We are what we repeatedly do,” Aristotle said. But good habits are hard to start, and a whole lot harder to keep.
Or are they?
Hope springs eternal. And New Year’s resolutions spring perennial.
It’s too bad that all that resolve—and the hopes behind it—seldom outlast our opened champagne.
Want to change that? Some simple MBSR (Mindfulness-based Stress Reduction) techniques can help you establish new habits and keep your resolutions in surprisingly easy ways. Here are a few.
Can your inner critic.
Seriously. Sure, some people work well under their inner drill sergeants, but I’m betting you don’t (or you wouldn’t have read this far).
Instead, accept your imperfections. (Remember, we said this was counter-intuitive!) In one of life’s wonderful paradoxes, accepting yourself just as you arehelps you change.
Why? Because self-criticism breeds shame. And shame breeds escapism. And escapism feeds our unhealthy habits (overeating, for instance).
But self-acceptance leads to self-care—the sort of self-care that a kind, loving grown-up provides.
Here’s a simple exercise to help you accept and care for yourself.
Don’t yield to temptation. Pause.
Temptation’s a sneaky imp. It can slither under, over and through the strongest walls. And, pssst!, it hisses to us at our most vulnerable moments, insisting that we should slam doors, shout insults or plot sabotage to feel strong—or reach for donuts, drinks or our credit cards to self-anesthetize.
Because nobody likes feeling vulnerable. Vulnerability feels like weakness. It makes the ancient parts of our brains tell us we’re about to be eaten. Yikes!
But pausing, even just briefly, and accepting our vulnerability allows our “cooler heads to prevail”—that is, our pre-frontal brains to take charge—before we react in self-damaging ways.
Here are some simple techniques for pausing in vulnerable moments. Then you can look past temptation and act in healthy, constructive ways.
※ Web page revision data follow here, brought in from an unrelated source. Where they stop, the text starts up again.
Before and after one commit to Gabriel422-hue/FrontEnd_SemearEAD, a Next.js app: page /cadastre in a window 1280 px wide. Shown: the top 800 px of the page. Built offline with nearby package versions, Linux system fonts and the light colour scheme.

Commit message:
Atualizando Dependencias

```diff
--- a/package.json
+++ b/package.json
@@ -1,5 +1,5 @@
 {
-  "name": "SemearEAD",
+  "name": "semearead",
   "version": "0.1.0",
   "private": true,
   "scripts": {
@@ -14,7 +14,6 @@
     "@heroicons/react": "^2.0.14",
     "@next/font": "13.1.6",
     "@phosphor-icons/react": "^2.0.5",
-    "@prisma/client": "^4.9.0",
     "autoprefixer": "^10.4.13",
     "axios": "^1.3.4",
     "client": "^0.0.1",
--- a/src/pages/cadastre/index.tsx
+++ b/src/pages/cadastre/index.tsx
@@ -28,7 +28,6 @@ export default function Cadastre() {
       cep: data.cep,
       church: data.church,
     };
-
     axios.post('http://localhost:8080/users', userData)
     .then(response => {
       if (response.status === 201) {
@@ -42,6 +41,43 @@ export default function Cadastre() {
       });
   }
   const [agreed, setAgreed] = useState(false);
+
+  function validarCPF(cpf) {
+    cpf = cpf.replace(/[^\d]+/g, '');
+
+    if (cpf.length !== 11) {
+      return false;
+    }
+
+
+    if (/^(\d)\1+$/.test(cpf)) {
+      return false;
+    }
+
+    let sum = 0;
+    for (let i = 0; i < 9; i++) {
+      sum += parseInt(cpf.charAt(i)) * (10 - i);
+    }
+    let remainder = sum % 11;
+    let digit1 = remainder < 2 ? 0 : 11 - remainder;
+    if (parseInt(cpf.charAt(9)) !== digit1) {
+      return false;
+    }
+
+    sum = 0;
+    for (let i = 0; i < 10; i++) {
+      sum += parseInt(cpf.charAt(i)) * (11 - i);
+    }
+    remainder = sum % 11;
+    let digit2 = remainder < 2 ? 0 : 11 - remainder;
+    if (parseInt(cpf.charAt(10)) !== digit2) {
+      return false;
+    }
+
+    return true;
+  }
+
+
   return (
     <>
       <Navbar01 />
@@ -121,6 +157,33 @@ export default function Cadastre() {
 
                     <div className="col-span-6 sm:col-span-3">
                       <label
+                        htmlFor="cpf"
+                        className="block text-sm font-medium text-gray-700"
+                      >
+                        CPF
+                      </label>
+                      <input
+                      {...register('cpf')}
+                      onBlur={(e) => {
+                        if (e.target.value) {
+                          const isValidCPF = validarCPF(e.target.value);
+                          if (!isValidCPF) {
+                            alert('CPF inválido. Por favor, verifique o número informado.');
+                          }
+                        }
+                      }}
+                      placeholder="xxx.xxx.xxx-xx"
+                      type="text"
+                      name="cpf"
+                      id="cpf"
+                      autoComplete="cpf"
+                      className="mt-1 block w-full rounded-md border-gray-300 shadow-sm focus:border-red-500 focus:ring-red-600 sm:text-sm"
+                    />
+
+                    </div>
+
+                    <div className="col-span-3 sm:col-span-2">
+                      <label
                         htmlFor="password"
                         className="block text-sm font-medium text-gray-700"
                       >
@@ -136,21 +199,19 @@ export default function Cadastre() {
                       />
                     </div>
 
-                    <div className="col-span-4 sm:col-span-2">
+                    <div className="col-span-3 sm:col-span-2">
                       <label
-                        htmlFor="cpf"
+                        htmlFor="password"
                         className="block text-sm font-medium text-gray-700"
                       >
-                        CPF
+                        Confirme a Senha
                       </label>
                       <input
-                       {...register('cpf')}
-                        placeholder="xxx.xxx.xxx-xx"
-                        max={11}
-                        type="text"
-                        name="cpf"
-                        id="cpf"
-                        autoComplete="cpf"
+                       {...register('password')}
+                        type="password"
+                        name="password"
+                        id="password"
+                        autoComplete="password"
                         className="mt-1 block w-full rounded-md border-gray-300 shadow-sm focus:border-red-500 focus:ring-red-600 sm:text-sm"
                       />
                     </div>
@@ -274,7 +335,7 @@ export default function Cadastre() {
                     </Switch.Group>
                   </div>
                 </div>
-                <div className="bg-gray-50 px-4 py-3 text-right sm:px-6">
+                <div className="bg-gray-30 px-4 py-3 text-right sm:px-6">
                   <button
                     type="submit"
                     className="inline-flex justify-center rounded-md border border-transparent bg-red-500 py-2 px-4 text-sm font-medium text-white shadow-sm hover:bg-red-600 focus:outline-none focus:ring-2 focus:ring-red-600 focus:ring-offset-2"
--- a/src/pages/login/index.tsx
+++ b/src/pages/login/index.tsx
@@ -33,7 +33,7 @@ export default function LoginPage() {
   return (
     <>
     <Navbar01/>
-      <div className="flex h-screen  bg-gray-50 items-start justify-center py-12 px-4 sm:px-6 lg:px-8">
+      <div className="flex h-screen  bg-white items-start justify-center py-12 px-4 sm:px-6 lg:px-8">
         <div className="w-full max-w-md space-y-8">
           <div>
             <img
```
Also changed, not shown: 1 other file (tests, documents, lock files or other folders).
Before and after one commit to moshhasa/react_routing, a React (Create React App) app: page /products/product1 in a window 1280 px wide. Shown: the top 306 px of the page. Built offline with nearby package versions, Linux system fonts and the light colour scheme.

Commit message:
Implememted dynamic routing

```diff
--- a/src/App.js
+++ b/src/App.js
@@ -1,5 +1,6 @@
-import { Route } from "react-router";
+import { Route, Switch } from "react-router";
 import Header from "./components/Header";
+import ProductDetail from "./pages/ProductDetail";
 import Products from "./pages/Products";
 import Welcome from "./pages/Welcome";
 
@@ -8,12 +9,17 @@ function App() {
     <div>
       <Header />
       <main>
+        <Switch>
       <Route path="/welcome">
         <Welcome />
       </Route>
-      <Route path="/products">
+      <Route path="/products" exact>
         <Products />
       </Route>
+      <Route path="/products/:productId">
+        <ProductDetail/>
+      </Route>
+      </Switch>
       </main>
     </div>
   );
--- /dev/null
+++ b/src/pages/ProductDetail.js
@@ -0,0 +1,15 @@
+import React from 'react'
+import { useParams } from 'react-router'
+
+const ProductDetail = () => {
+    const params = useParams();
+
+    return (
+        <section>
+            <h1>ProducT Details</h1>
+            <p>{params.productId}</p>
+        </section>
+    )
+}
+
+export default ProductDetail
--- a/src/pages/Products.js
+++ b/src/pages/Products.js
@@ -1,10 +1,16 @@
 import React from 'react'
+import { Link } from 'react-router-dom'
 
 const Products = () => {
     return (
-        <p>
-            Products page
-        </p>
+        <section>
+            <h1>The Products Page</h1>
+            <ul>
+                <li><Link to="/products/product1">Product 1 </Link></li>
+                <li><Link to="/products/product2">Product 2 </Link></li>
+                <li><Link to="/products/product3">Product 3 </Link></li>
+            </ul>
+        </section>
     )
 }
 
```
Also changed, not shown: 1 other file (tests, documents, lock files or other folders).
Know your triggers—but don’t blame them.
Let’s say you want to be calmer at work—but there’s that one coworker (or worse yet, your boss) who drives you absolutely flipping crazy! And it’s not just you! Nobody likes them! So obviously, they are the problem.
And maybe they truly are. But it still doesn’t help to blame them. Because, of course, you can never solve someone else’s problems.
By the same token, you can’t make fast food less available, or donuts less yummy, or cigarettes less addictive.
What you can do is (a) accept external factors as they are and (b) focus only on your own reactions. Here are some ways to do both.
Gandhi said, “Be the change you want to see in the world.” People often take that as a call to activism. But it’s also a useful reminder that we can change our world by changing our inner perspective.
And that’s where mindfulness makes all the difference.
Mindfulness techniques—even quick, simple ones—help us form the helpful new habits we want.
As a bonus, mindful habits practiced over time help us form healthier, happier, more productive, successful lives.
I wish you an exciting and hopeful new year.